The task:
From the first line to the last, copy the listing exactly and omit the pictures.

***

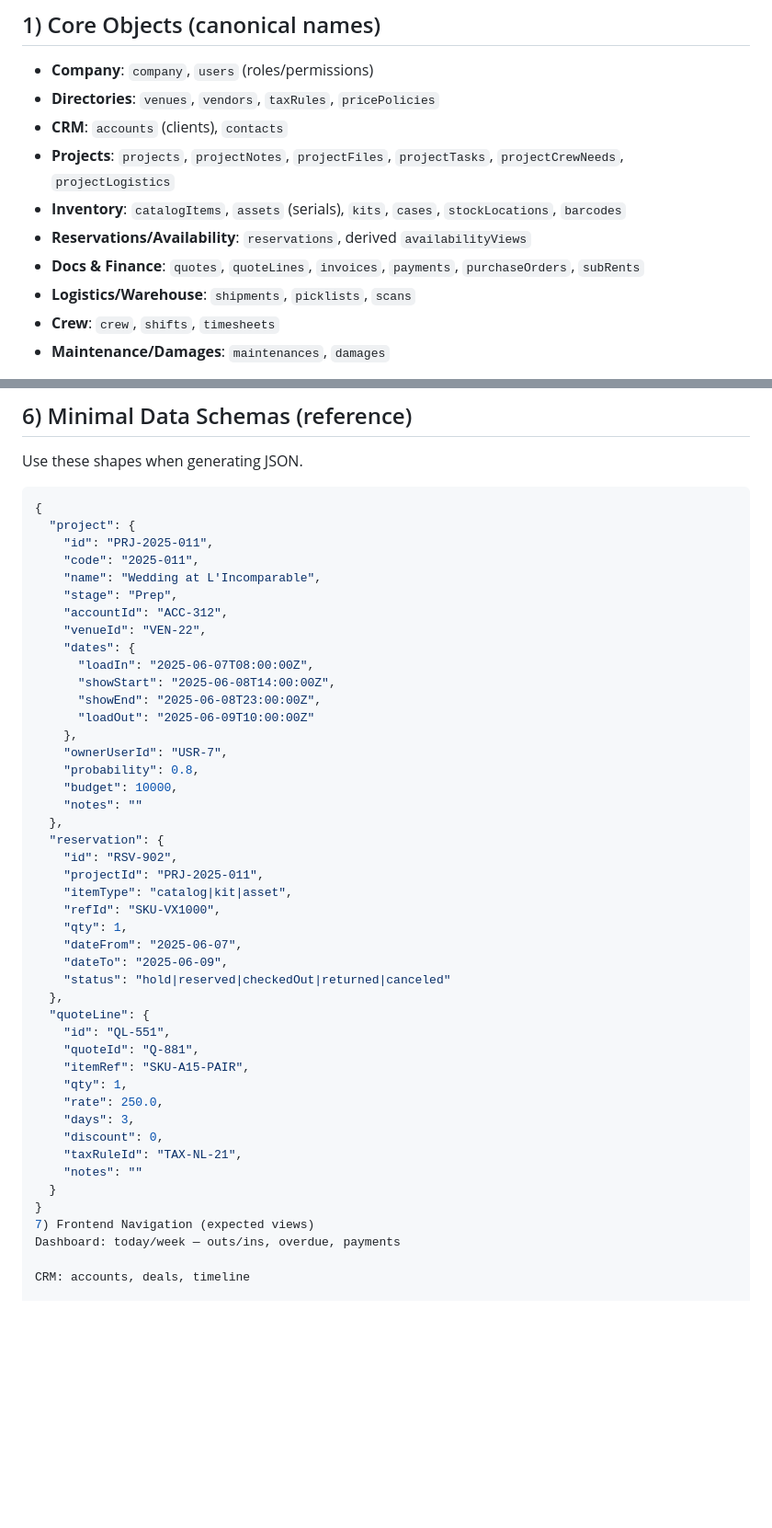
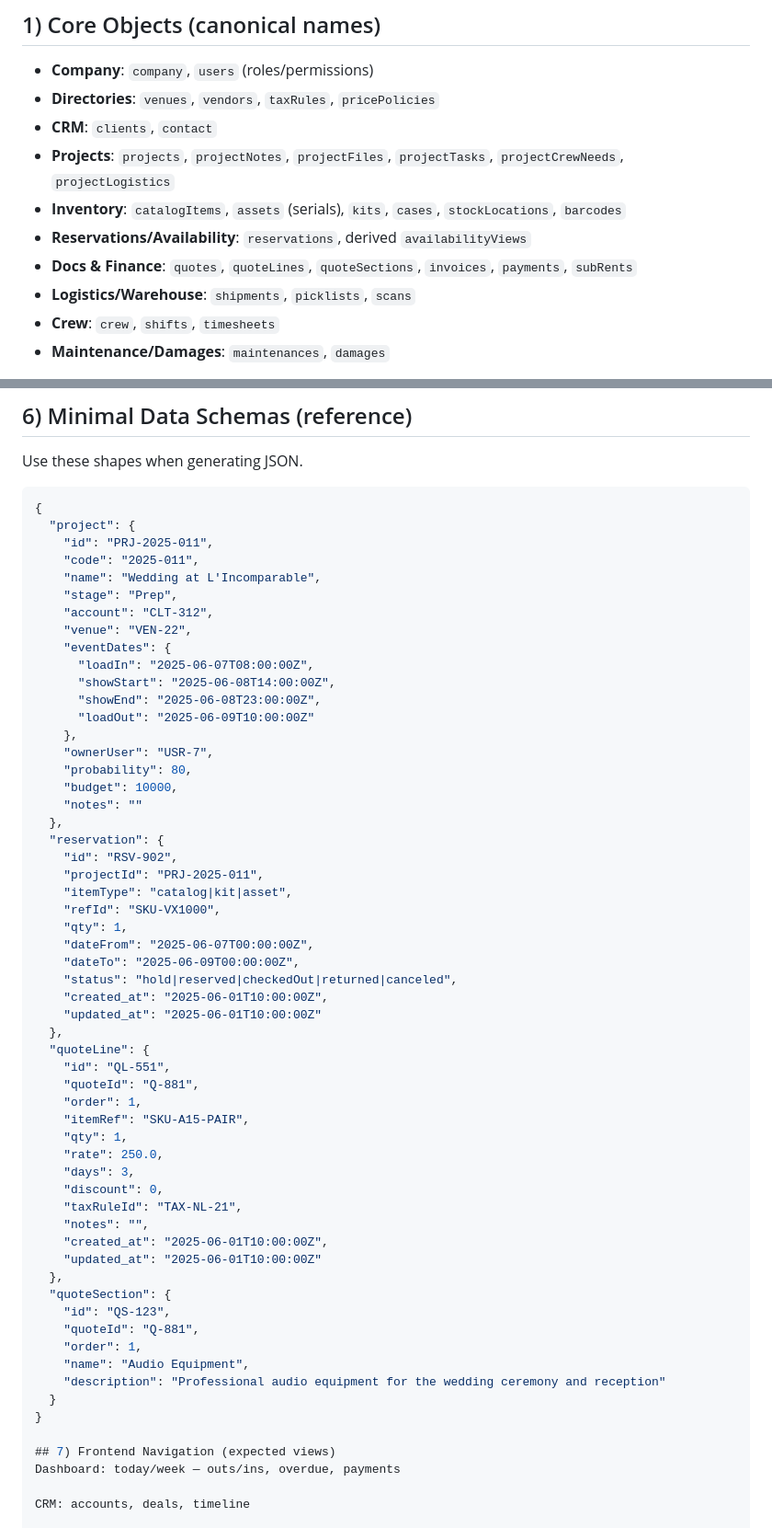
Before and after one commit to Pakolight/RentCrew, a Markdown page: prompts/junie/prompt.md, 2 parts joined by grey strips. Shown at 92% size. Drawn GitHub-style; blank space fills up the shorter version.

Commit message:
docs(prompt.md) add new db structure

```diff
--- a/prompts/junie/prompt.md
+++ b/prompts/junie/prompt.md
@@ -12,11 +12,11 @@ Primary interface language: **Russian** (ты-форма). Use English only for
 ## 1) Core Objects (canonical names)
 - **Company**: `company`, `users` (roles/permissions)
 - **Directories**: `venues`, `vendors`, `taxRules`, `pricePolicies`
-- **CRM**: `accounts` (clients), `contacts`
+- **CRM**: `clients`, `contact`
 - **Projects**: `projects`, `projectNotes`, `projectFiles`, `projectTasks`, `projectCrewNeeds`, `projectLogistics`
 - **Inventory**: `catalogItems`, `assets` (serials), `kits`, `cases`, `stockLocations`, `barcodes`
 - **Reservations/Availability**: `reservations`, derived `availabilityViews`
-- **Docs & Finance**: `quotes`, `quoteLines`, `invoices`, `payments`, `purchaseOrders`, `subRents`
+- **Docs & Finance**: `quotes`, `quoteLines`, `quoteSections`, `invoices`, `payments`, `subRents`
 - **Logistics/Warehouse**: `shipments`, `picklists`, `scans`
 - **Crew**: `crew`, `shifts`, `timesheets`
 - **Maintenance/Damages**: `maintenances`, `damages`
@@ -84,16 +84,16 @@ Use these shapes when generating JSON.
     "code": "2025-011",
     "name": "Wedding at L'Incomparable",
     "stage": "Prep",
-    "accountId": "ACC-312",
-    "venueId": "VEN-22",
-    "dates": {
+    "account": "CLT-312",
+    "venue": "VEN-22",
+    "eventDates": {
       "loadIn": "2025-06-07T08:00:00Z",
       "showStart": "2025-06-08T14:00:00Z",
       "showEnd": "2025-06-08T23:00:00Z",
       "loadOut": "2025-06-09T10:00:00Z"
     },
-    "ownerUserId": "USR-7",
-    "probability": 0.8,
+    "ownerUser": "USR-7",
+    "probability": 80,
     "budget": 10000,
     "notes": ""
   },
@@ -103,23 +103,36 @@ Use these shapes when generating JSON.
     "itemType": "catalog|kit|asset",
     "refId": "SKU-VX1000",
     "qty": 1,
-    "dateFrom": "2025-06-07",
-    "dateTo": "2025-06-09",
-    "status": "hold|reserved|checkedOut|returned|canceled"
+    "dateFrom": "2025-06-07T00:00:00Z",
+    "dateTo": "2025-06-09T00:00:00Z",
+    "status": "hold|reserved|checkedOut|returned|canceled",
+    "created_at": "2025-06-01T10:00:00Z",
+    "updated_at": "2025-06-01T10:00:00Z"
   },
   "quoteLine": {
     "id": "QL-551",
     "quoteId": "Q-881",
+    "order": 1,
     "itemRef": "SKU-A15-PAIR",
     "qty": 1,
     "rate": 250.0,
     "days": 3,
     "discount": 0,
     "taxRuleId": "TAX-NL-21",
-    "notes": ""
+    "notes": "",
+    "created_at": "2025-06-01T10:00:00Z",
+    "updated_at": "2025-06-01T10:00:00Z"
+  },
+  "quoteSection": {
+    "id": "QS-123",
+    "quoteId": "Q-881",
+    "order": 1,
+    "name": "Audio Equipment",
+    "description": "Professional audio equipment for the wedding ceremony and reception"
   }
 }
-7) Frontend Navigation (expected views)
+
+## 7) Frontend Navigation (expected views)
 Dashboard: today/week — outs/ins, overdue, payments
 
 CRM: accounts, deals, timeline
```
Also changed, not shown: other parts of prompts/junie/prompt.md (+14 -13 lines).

***

Task output:
Before and after one commit to Pakolight/RentCrew, a Markdown page: prompts/junie/prompt.md, 2 parts joined by grey strips. Shown at 92% size. Drawn GitHub-style; blank space fills up the shorter version.

Commit message:
docs(prompt.md) add new db structure

```diff
--- a/prompts/junie/prompt.md
+++ b/prompts/junie/prompt.md
@@ -12,11 +12,11 @@ Primary interface language: **Russian** (ты-форма). Use English only for
 ## 1) Core Objects (canonical names)
 - **Company**: `company`, `users` (roles/permissions)
 - **Directories**: `venues`, `vendors`, `taxRules`, `pricePolicies`
-- **CRM**: `accounts` (clients), `contacts`
+- **CRM**: `clients`, `contact`
 - **Projects**: `projects`, `projectNotes`, `projectFiles`, `projectTasks`, `projectCrewNeeds`, `projectLogistics`
 - **Inventory**: `catalogItems`, `assets` (serials), `kits`, `cases`, `stockLocations`, `barcodes`
 - **Reservations/Availability**: `reservations`, derived `availabilityViews`
-- **Docs & Finance**: `quotes`, `quoteLines`, `invoices`, `payments`, `purchaseOrders`, `subRents`
+- **Docs & Finance**: `quotes`, `quoteLines`, `quoteSections`, `invoices`, `payments`, `subRents`
 - **Logistics/Warehouse**: `shipments`, `picklists`, `scans`
 - **Crew**: `crew`, `shifts`, `timesheets`
 - **Maintenance/Damages**: `maintenances`, `damages`
@@ -84,16 +84,16 @@ Use these shapes when generating JSON.
     "code": "2025-011",
     "name": "Wedding at L'Incomparable",
     "stage": "Prep",
-    "accountId": "ACC-312",
-    "venueId": "VEN-22",
-    "dates": {
+    "account": "CLT-312",
+    "venue": "VEN-22",
+    "eventDates": {
       "loadIn": "2025-06-07T08:00:00Z",
       "showStart": "2025-06-08T14:00:00Z",
       "showEnd": "2025-06-08T23:00:00Z",
       "loadOut": "2025-06-09T10:00:00Z"
     },
-    "ownerUserId": "USR-7",
-    "probability": 0.8,
+    "ownerUser": "USR-7",
+    "probability": 80,
     "budget": 10000,
     "notes": ""
   },
@@ -103,23 +103,36 @@ Use these shapes when generating JSON.
     "itemType": "catalog|kit|asset",
     "refId": "SKU-VX1000",
     "qty": 1,
-    "dateFrom": "2025-06-07",
-    "dateTo": "2025-06-09",
-    "status": "hold|reserved|checkedOut|returned|canceled"
+    "dateFrom": "2025-06-07T00:00:00Z",
+    "dateTo": "2025-06-09T00:00:00Z",
+    "status": "hold|reserved|checkedOut|returned|canceled",
+    "created_at": "2025-06-01T10:00:00Z",
+    "updated_at": "2025-06-01T10:00:00Z"
   },
   "quoteLine": {
     "id": "QL-551",
     "quoteId": "Q-881",
+    "order": 1,
     "itemRef": "SKU-A15-PAIR",
     "qty": 1,
     "rate": 250.0,
     "days": 3,
     "discount": 0,
     "taxRuleId": "TAX-NL-21",
-    "notes": ""
+    "notes": "",
+    "created_at": "2025-06-01T10:00:00Z",
+    "updated_at": "2025-06-01T10:00:00Z"
+  },
+  "quoteSection": {
+    "id": "QS-123",
+    "quoteId": "Q-881",
+    "order": 1,
+    "name": "Audio Equipment",
+    "description": "Professional audio equipment for the wedding ceremony and reception"
   }
 }
-7) Frontend Navigation (expected views)
+
+## 7) Frontend Navigation (expected views)
 Dashboard: today/week — outs/ins, overdue, payments
 
 CRM: accounts, deals, timeline
```
Also changed, not shown: other parts of prompts/junie/prompt.md (+14 -13 lines).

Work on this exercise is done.